EXERCISE DETAILS: Whenever a line of the data below holds the string "documentation", copy that line.

*** Opening DATA SECTION ***

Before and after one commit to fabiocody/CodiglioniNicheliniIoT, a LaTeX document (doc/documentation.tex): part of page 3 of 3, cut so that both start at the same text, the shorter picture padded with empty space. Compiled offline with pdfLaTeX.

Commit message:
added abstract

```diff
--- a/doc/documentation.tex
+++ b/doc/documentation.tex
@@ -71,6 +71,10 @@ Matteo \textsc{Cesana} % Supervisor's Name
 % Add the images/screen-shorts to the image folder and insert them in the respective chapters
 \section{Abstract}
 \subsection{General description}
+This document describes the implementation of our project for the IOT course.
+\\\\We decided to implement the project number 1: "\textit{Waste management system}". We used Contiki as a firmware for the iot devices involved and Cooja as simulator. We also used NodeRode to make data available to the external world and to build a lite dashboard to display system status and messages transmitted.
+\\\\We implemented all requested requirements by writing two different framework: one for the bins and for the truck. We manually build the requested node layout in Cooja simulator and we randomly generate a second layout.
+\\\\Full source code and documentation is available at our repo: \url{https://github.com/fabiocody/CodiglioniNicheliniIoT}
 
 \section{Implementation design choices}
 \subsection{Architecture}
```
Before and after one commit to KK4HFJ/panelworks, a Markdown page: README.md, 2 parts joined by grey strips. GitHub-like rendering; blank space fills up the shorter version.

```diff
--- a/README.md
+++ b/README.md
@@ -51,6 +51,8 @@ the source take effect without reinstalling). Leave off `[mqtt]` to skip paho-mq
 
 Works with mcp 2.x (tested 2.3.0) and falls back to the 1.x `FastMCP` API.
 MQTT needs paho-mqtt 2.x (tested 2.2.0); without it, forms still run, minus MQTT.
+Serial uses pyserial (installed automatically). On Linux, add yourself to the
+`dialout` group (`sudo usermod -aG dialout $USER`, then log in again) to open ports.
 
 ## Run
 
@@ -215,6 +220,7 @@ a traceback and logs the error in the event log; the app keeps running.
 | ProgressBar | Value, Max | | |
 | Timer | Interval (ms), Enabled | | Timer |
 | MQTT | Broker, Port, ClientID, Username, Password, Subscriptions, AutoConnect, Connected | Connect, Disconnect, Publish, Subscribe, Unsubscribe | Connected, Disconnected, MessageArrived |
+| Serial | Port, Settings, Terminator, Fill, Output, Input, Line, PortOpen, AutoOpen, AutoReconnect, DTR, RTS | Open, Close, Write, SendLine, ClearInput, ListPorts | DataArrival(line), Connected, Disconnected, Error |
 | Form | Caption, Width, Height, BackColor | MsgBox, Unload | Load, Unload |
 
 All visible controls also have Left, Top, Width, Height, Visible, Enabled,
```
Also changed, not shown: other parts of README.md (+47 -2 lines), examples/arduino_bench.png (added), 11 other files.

*** Closing DATA SECTION ***

ANSWER BOX:
Before and after one commit to fabiocody/CodiglioniNicheliniIoT, a LaTeX document (doc/documentation.tex): part of page 3 of 3, cut so that both start at the same text, the shorter picture padded with empty space. Compiled offline with pdfLaTeX.
--- a/doc/documentation.tex
+++ b/doc/documentation.tex
+\\\\Full source code and documentation is available at our repo: \url{https://github.com/fabiocody/CodiglioniNicheliniIoT}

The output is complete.